Non-mesothelioma cancers may result from numerous causes other than asbestos exposure. Accordingly, defendants may defend certain cancer claims by demonstrating the disease was most likely the result of exposure to other known carcinogens, such as tobacco. In Lorraine J. Liptak v. Crane Co., No. 1111-02145, (Pa. Comm. Pls. Philadelphia Co., July 30, 2013) a Philadelphia jury recently found that the Plaintiff’s decedent, a heavy smoker, was 85% responsible for the lung cancer that caused his death, notwithstanding his alleged exposure to asbestos-containing gaskets on valves manufactured by defendant Crane Co.
Liptak alleged exposure to asbestos over a 20-year period during which he served as a machinist’s mate in the U.S. Navy.
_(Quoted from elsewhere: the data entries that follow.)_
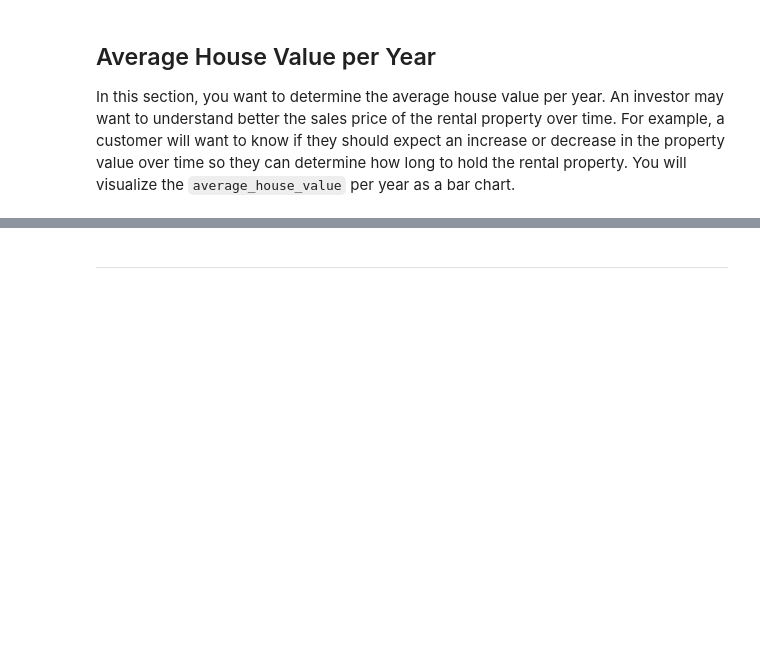
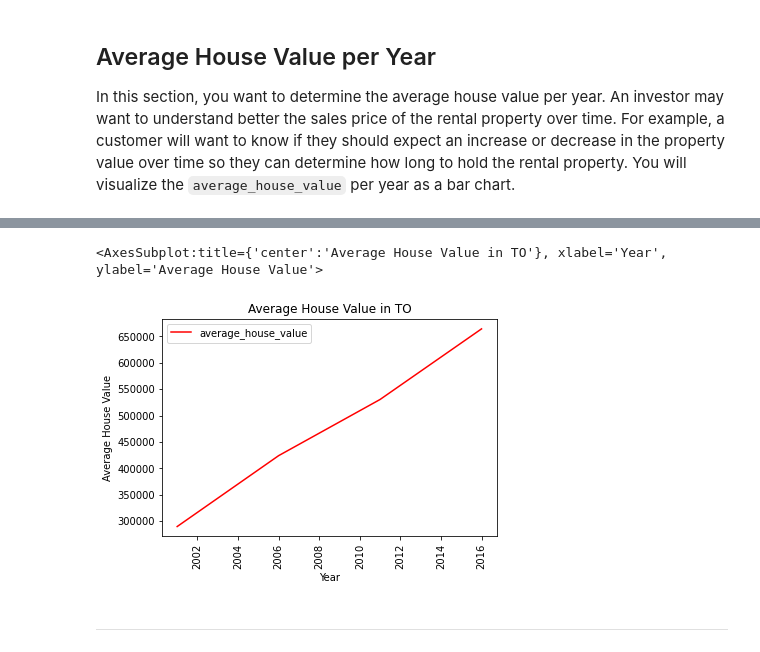
Before and after one commit to MoBerr/Pythonic_Monopoly, a Jupyter notebook: Starter_Code/rental_analysis.ipynb, the cells around one changed output, grey strips where cells are left out. Drawn from its saved outputs; the diff is of its cells as text; code cells hidden in the pictures; blank space fills up the shorter version.

```diff
--- a/Starter_Code/rental_analysis.ipynb
+++ b/Starter_Code/rental_analysis.ipynb
@@ -140,4 +168,5 @@ TypeError: create_line_chart() missing 5 required positional arguments: 'data',
 In this section, you want to determine the average house value per year. An investor may want to understand better the sales price of the rental property over time. For example, a customer will want to know if they should expect an increase or decrease in the property value over time so they can determine how long to hold the rental property. You will visualize the `average_house_value` per year as a bar chart.
 # %%
 # Calculate the average house value per year
-# YOUR CODE HERE!
+average_house_value_df = to_data[['average_house_value']].groupby([to_data.index]).mean()
+average_house_value_df
@@ -144,6 +180,10 @@ In this section, you want to determine the average house value per year. An inve
 # %%
 # Plot the average house value per year as a line chart
-# YOUR CODE HERE!
+line_chart_for_house_value = create_line_chart(average_house_value_df,"Average House Value in TO","Year","Average House Value","Red")
+line_chart_for_house_value
+# %% [output]
+<AxesSubplot:title={'center':'Average House Value in TO'}, xlabel='Year', ylabel='Average House Value'>
+[figure, added]
 # %% [markdown]
 - - -
 # %% [markdown]
```
Also changed, not shown: parts of 28 cells of this notebook, 1 other file.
However, the evidence of his exposure to Crane Co.’s product was equivocal, and Crane offered counter-evidence suggesting that any exposure to its products was trivial or insignificant. The plaintiff did not offer testimony of any industrial hygienist to establish causation between his alleged asbestos exposure and lung cancer. The medical expert testimony that the plaintiff did offer did not persuasively establish that his lung cancer was caused by exposure to these products rather than due to hisown fault from smoking. Under Pennsylvania’s Comparative Negligence Act, 42 Pa. C.S.A. § 7102, if the plaintiff’s causal negligence is greater than 50%, the plaintiff cannot recover. As a result, the finding of 85% responsibility on the party of plaintiff’s decedent meant that Crane Co. was not liable for any damages.